"The dc-dc converter only changes the voltage though, wouldn't you want more current? "

The battery supplies the current until it drops below 1V. To get 1A out of the converter takes a bit (10% or less) more than output A / input A from the battery. Your servo maxes at 750mA? Will it do what you need with less?

" And what would you recommend the resistance of the resistor to the battery be?"

I'd put the resistor between the boost converter and the servo (after some thought) and use Ohm's Law to find the resistance.

Amps = Volts / Ohms

rearrange and I am guessing at 5V and 700mA max...

Ohms = Volts / Amps = 5V / .7A = 7 ohms.

If I didn't need 700mA to drive the servo, maybe a 10 Ohm resistor would do.

You can put resistors in parallel to get a smaller resistance than either. https://www.electronics-tutorials.ws/resistor/res_4.html

Resistors mostly come in standard values which is why they get paired up at times. http://www.resistorguide.com/resistor-values/

Still, check with jremington and others about using resistance to limit battery draw just in case.

Thanks, a lot, I think I've got figured out what I need to do to get this project back online, (and a few helpful guidlines for the future)! I think the DC 3~34V to DC 4~35V Adjustable Boost Converter Charger Module would be better for my project, and the servo's won't need to have the max current, so it should be fine.
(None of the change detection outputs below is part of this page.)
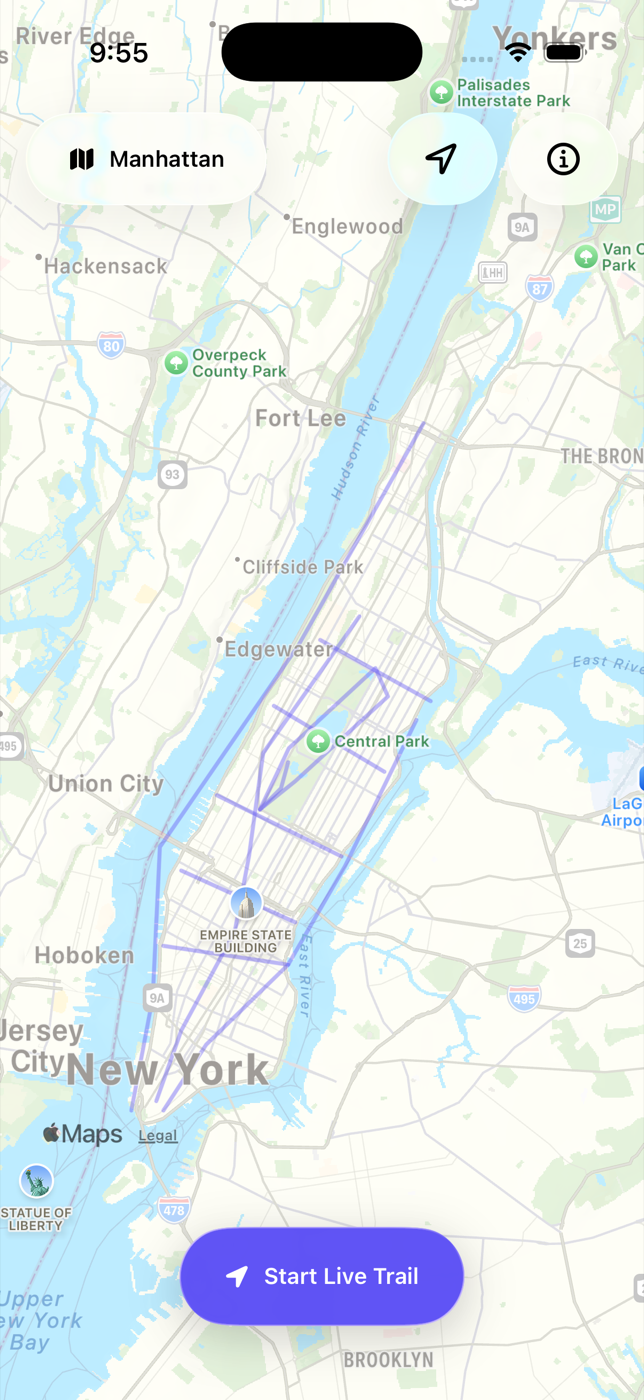
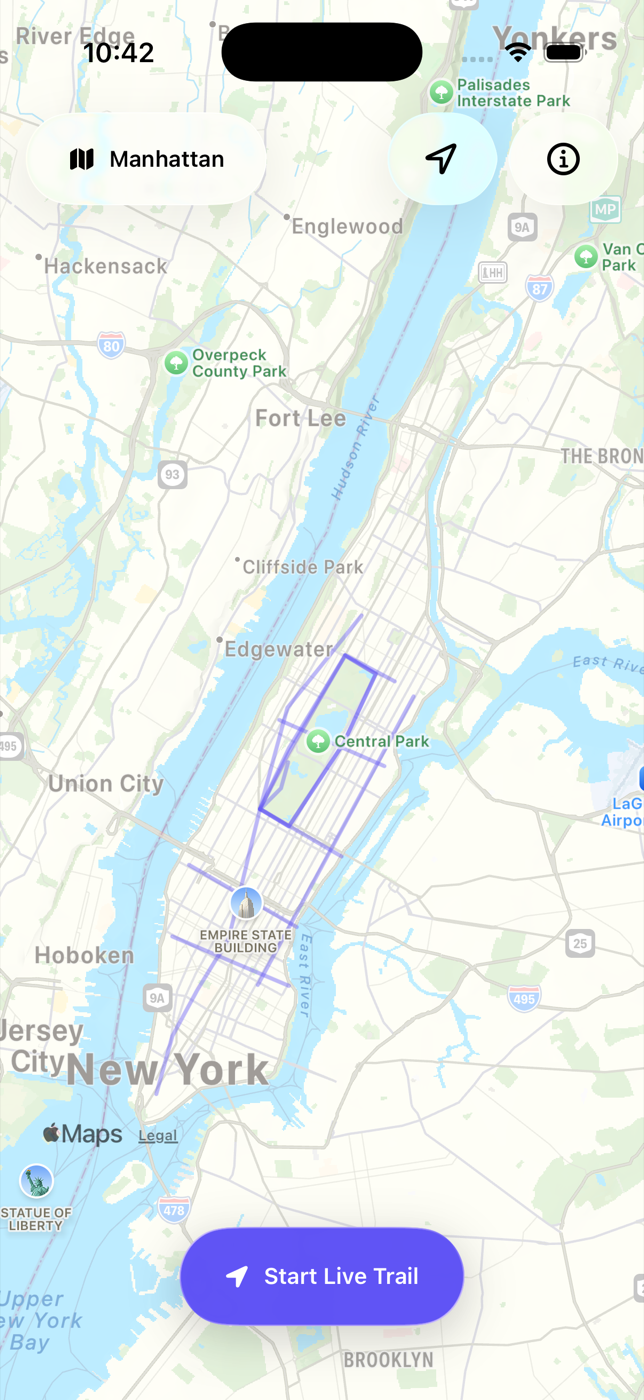
docs: improve public screenshots and install guide

diff --git a/WalkItAll/App/AppModel.swift b/WalkItAll/App/AppModel.swift
@@ -597,11 +597,13 @@ final class AppModel {
                 sourceName: "Apple Watch",
                 activityKind: .cycling,
                 routeParts: [[
-                    GeoCoordinate(latitude: 40.7040, longitude: -74.0180),
-                    GeoCoordinate(latitude: 40.7280, longitude: -74.0120),
-                    GeoCoordinate(latitude: 40.7600, longitude: -74.0100),
-                    GeoCoordinate(latitude: 40.8030, longitude: -73.9710),
-                    GeoCoordinate(latitude: 40.8500, longitude: -73.9360),
+                    GeoCoordinate(latitude: 40.7681, longitude: -73.9819),
+                    GeoCoordinate(latitude: 40.7798, longitude: -73.9740),
+                    GeoCoordinate(latitude: 40.8007, longitude: -73.9580),
+                    GeoCoordinate(latitude: 40.7968, longitude: -73.9494),
+                    GeoCoordinate(latitude: 40.7820, longitude: -73.9585),
+                    GeoCoordinate(latitude: 40.7644, longitude: -73.9738),
+                    GeoCoordinate(latitude: 40.7681, longitude: -73.9819),
                 ]]
             ),
             WorkoutRouteRecord(
@@ -611,11 +613,12 @@ final class AppModel {
                 sourceName: "Apple Watch",
                 activityKind: .running,
                 routeParts: [[
-                    GeoCoordinate(latitude: 40.7040, longitude: -74.0090),
-                    GeoCoordinate(latitude: 40.7180, longitude: -73.9970),
-                    GeoCoordinate(latitude: 40.7350, longitude: -73.9740),
-                    GeoCoordinate(latitude: 40.7560, longitude: -73.9580),
-                    GeoCoordinate(latitude: 40.7870, longitude: -73.9380),
+                    GeoCoordinate(latitude: 40.7307, longitude: -73.9825),
+                    GeoCoordinate(latitude: 40.7415, longitude: -73.9749),
+                    GeoCoordinate(latitude: 40.7539, longitude: -73.9661),
+                    GeoCoordinate(latitude: 40.7675, longitude: -73.9566),
+                    GeoCoordinate(latitude: 40.7804, longitude: -73.9474),
+                    GeoCoordinate(latitude: 40.7920, longitude: -73.9388),
                 ]]
             ),
             WorkoutRouteRecord(
@@ -624,12 +627,14 @@ final class AppModel {
                 end: start.addingTimeInterval(-255_600),
                 sourceName: "Apple Watch",
                 routeParts: [[
-                    GeoCoordinate(latitude: 40.7060, longitude: -74.0110),
-                    GeoCoordinate(latitude: 40.7210, longitude: -74.0040),
-                    GeoCoordinate(latitude: 40.7420, longitude: -73.9890),
-                    GeoCoordinate(latitude: 40.7580, longitude: -73.9850),
-                    GeoCoordinate(latitude: 40.7800, longitude: -73.9810),
-                    GeoCoordinate(latitude: 40.8090, longitude: -73.9540),
+                    GeoCoordinate(latitude: 40.7075, longitude: -74.0110),
+                    GeoCoordinate(latitude: 40.7198, longitude: -74.0065),
+                    GeoCoordinate(latitude: 40.7296, longitude: -73.9995),
+                    GeoCoordinate(latitude: 40.7405, longitude: -73.9907),
+                    GeoCoordinate(latitude: 40.7527, longitude: -73.9870),
+                    GeoCoordinate(latitude: 40.7681, longitude: -73.9819),
+                    GeoCoordinate(latitude: 40.7896, longitude: -73.9742),
+                    GeoCoordinate(latitude: 40.8092, longitude: -73.9534),
                 ]]
             ),
             WorkoutRouteRecord(
@@ -639,12 +644,13 @@ final class AppModel {
                 sourceName: "iPhone",
                 activityKind: .hiking,
                 routeParts: [[
-                    GeoCoordinate(latitude: 40.7680, longitude: -73.9819),
+                    GeoCoordinate(latitude: 40.7681, longitude: -73.9819),
                     GeoCoordinate(latitude: 40.7810, longitude: -73.9738),
-                    GeoCoordinate(latitude: 40.7980, longitude: -73.9495),
-                    GeoCoordinate(latitude: 40.7920, longitude: -73.9460),
-                    GeoCoordinate(latitude: 40.7740, longitude: -73.9720),
-                    GeoCoordinate(latitude: 40.7680, longitude: -73.9819),
+                    GeoCoordinate(latitude: 40.8007, longitude: -73.9580),
+                    GeoCoordinate(latitude: 40.7968, longitude: -73.9494),
+                    GeoCoordinate(latitude: 40.7820, longitude: -73.9585),
+                    GeoCoordinate(latitude: 40.7644, longitude: -73.9738),
+                    GeoCoordinate(latitude: 40.7681, longitude: -73.9819),
                 ]]
             ),
             WorkoutRouteRecord(
@@ -653,8 +659,8 @@ final class AppModel {
                 end: start.addingTimeInterval(-430_200),
                 sourceName: "Apple Watch",
                 routeParts: [[
-                    GeoCoordinate(latitude: 40.7390, longitude: -74.0090),
-                    GeoCoordinate(latitude: 40.7350, longitude: -73.9740),
+                    GeoCoordinate(latitude: 40.7410, longitude: -74.0065),
+                    GeoCoordinate(latitude: 40.7305, longitude: -73.9738),
                 ]]
             ),
             WorkoutRouteRecord(
@@ -663,8 +669,8 @@ final class AppModel {
                 end: start.addingTimeInterval(-516_600),
                 sourceName: "Apple Watch",
                 routeParts: [[
-                    GeoCoordinate(latitude: 40.7550, longitude: -74.0040),
-                    GeoCoordinate(latitude: 40.7440, longitude: -73.9720),
+                    GeoCoordinate(latitude: 40.7562, longitude: -74.0018),
+                    GeoCoordinate(latitude: 40.7430, longitude: -73.9716),
                 ]]
             ),
             WorkoutRouteRecord(
@@ -673,7 +679,7 @@ final class AppModel {
                 end: start.addingTimeInterval(-603_000),
                 sourceName: "Apple Watch",
                 routeParts: [[
-                    GeoCoordinate(latitude: 40.7710, longitude: -73.9940),
+                    GeoCoordinate(latitude: 40.7681, longitude: -73.9819),
                     GeoCoordinate(latitude: 40.7580, longitude: -73.9590),
                 ]]
             ),
@@ -683,8 +689,8 @@ final class AppModel {
                 end: start.addingTimeInterval(-689_400),
                 sourceName: "Apple Watch",
                 routeParts: [[
-                    GeoCoordinate(latitude: 40.7900, longitude: -73.9780),
-                    GeoCoordinate(latitude: 40.7760, longitude: -73.9470),
+                    GeoCoordinate(latitude: 40.7870, longitude: -73.9765),
+                    GeoCoordinate(latitude: 40.7772, longitude: -73.9470),
                 ]]
             ),
             WorkoutRouteRecord(
@@ -693,8 +699,8 @@ final class AppModel {
                 end: start.addingTimeInterval(-775_800),
                 sourceName: "Apple Watch",
                 routeParts: [[
-                    GeoCoordinate(latitude: 40.8040, longitude: -73.9650),
-                    GeoCoordinate(latitude: 40.7910, longitude: -73.9340),
+                    GeoCoordinate(latitude: 40.8008, longitude: -73.9580),
+                    GeoCoordinate(latitude: 40.7952, longitude: -73.9441),
                 ]]
             ),
         ]

diff --git a/README.md b/README.md
@@ -65,6 +65,37 @@ Recent workouts are safely rechecked because Apple Health may deliver or replace
 
 Walk It All is a personal MVP, not currently distributed through the App Store or TestFlight. The repository is public so the product, privacy model, and implementation can be reviewed and shared. Installing it currently requires building it with Xcode and signing it with your own Apple development team.
 
+## Install on your own iPhone with a coding agent
+
+Because Walk It All is unpublished, this GitHub repository is source code—not a one-tap installation link. Codex or Claude Code can automate most of a personal installation on a Mac, but Apple still requires the iPhone owner to sign in to Xcode with their own Apple Account, trust the Mac, enable Developer Mode, and approve permissions on the phone.
+
+With a free Xcode Personal Team, Apple currently allows up to 10 App IDs, 3 test devices per platform, and 3 apps per device. These registrations and the provisioning profile expire after 7 days, so the app must be rebuilt and reinstalled periodically. The three-device allowance belongs to each Apple Account: friends who sign their own clone with their own Personal Team do **not** use your three-device allowance. See Apple’s [Personal Team limits](https://developer.apple.com/help/account/basics/about-your-developer-account).
+
+<details>
+<summary><strong>Copy this prompt into Codex or Claude Code</strong></summary>
+
+```text
+Help me install Walk It All on my own iPhone for personal use.
+
+Repository: https://github.com/arminnajafi/walk-it-all
+
+Please:
+1. Clone the repository into a sensible local Projects folder and read its README before changing anything.
+2. Confirm that the current full Xcode and XcodeGen are installed. Install only XcodeGen if needed; do not install or download a different Xcode or iOS runtime without asking me.
+3. Explain the manual Apple steps when they become necessary: signing in to Xcode with my Apple Account, choosing my Personal Team, connecting and trusting my iPhone, and enabling Developer Mode.
+4. Do not use the repository owner’s signing team or bundle identifier. Ask me for a unique reverse-DNS bundle identifier, then update DEVELOPMENT_TEAM and PRODUCT_BUNDLE_IDENTIFIER only in my local clone. Keep the same values for later reinstalls so updates preserve the app’s local data.
+5. Regenerate the Xcode project, run ./Scripts/verify.sh, and resolve any build issue without weakening privacy or removing tests.
+6. Build, sign, install, and launch the app on my iPhone using supported Xcode device tooling and automatic signing. Do not erase or uninstall an existing Walk It All app unless I explicitly approve it.
+7. Guide me through read-only Apple Health access and optional When-In-Use location access. Never export, upload, print, or commit Health routes, coordinates, device identifiers, or signing credentials.
+8. Tell me clearly if a step must be completed by me on the Mac or iPhone. Do not claim success until the app launches on the phone.
+
+This app is not on the App Store or TestFlight. If I use a free Personal Team, remind me that its provisioning expires after 7 days and that I will need to rebuild and reinstall with the same team and bundle identifier.
+```
+
+</details>
+
+For genuinely easy sharing, the cleaner next step is the paid Apple Developer Program and TestFlight. Membership is currently [US$99 per year](https://developer.apple.com/programs/whats-included/); [TestFlight builds](https://developer.apple.com/help/app-store-connect/test-a-beta-version/testflight-overview) remain available for up to 90 days and external testing may require beta review. That is not necessary for personal use or source review.
+
 ## Build and verify
 
 Requirements:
However, I need quick shipping, 1 day at best and 2 at worst, so I'll have to go the Amazon route.

This should be the same thing right? https://tinyurl.com/y6u7tmcy

As for the resistors, thanks, I will check your work with someone else, but thanks for the estimate!

Thanks again! :)

the servo’s won’t need to have the max current

Servos momentarily draw the maximum (stall) current every time they start moving.

They draw what they can get, right? That's what the limiting resistor is for same as pins with leds or FET gates?

Bad idea to limit stall current of a servo with a resistor. Servo power is for the motor and for the electronics inside the servo. If you mess with servo power, then the position feedback could get flaky too, resulting in jitter. Leo..